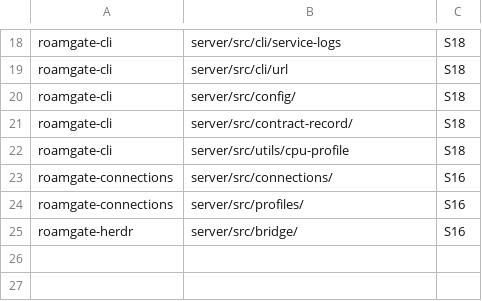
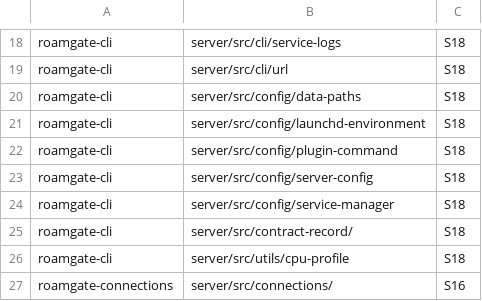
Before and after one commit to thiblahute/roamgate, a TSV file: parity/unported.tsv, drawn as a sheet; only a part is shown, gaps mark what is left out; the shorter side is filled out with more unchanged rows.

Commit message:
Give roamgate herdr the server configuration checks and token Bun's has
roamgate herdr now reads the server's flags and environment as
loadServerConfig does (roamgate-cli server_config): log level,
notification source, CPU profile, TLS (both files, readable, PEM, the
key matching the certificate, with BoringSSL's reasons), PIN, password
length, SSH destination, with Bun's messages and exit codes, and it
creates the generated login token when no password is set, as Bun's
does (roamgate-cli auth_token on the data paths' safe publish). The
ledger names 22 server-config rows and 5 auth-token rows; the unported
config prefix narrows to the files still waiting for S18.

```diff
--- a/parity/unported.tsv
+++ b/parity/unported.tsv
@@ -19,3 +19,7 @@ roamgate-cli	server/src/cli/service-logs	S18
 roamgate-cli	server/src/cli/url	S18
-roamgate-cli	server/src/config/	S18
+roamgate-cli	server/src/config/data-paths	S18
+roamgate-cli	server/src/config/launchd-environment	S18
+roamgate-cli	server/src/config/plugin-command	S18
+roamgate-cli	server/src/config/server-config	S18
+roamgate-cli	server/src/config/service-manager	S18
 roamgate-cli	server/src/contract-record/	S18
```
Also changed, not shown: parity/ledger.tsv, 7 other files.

◇ ◇ ◇ ◇

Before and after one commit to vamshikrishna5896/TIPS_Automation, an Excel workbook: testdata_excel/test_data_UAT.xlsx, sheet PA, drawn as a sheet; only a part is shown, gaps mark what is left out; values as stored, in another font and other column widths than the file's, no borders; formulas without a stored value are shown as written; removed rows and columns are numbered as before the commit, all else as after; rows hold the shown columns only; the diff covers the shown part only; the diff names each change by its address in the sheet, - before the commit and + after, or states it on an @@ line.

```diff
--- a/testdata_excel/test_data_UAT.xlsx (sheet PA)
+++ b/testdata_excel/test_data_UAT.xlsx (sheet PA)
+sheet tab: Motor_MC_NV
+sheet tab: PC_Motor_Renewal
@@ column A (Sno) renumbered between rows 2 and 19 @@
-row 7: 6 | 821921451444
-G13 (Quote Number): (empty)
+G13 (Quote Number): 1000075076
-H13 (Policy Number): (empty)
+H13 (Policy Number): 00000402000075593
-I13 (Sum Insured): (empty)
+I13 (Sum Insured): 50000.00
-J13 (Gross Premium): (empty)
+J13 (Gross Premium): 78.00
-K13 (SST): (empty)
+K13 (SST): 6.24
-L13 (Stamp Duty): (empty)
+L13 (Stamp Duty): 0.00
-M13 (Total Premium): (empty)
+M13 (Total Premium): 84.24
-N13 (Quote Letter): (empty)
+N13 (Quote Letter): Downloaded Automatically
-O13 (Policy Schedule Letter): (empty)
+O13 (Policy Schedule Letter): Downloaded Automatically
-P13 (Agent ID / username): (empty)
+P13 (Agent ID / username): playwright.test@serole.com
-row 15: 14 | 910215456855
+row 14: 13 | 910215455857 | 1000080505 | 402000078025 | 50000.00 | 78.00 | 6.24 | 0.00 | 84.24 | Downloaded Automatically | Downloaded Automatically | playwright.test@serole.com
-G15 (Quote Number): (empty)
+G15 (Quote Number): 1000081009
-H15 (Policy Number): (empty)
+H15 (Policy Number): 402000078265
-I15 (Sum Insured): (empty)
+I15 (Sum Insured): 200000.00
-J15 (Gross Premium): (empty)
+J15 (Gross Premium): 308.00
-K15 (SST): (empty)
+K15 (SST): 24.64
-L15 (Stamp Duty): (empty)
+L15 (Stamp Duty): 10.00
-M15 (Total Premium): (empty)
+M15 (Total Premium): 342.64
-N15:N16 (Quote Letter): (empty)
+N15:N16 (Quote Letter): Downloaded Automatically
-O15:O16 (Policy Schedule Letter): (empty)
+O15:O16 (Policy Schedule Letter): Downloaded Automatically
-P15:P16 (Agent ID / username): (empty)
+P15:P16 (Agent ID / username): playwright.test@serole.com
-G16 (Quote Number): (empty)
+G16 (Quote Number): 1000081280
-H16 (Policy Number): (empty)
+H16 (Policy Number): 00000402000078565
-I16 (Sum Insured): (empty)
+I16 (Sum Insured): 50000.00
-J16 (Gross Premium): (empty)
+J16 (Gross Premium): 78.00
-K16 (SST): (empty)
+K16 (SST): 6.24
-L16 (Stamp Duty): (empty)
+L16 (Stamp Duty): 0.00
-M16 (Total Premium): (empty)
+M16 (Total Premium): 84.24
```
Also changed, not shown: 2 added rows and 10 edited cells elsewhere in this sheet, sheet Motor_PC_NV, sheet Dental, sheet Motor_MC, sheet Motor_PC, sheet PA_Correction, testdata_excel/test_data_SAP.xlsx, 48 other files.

◇ ◇ ◇ ◇

§ YOUR TASK
Return a word-for-word copy of the lines above from the one holding "Before and after one commit to thiblahute/roamgate, a" through the one holding "does (roamgate-cli auth_token", with both of them included and nothing besides.

§ EXERCISE RESULT
Before and after one commit to thiblahute/roamgate, a TSV file: parity/unported.tsv, drawn as a sheet; only a part is shown, gaps mark what is left out; the shorter side is filled out with more unchanged rows.

Commit message:
Give roamgate herdr the server configuration checks and token Bun's has
roamgate herdr now reads the server's flags and environment as
loadServerConfig does (roamgate-cli server_config): log level,
notification source, CPU profile, TLS (both files, readable, PEM, the
key matching the certificate, with BoringSSL's reasons), PIN, password
length, SSH destination, with Bun's messages and exit codes, and it
creates the generated login token when no password is set, as Bun's
does (roamgate-cli auth_token on the data paths' safe publish). The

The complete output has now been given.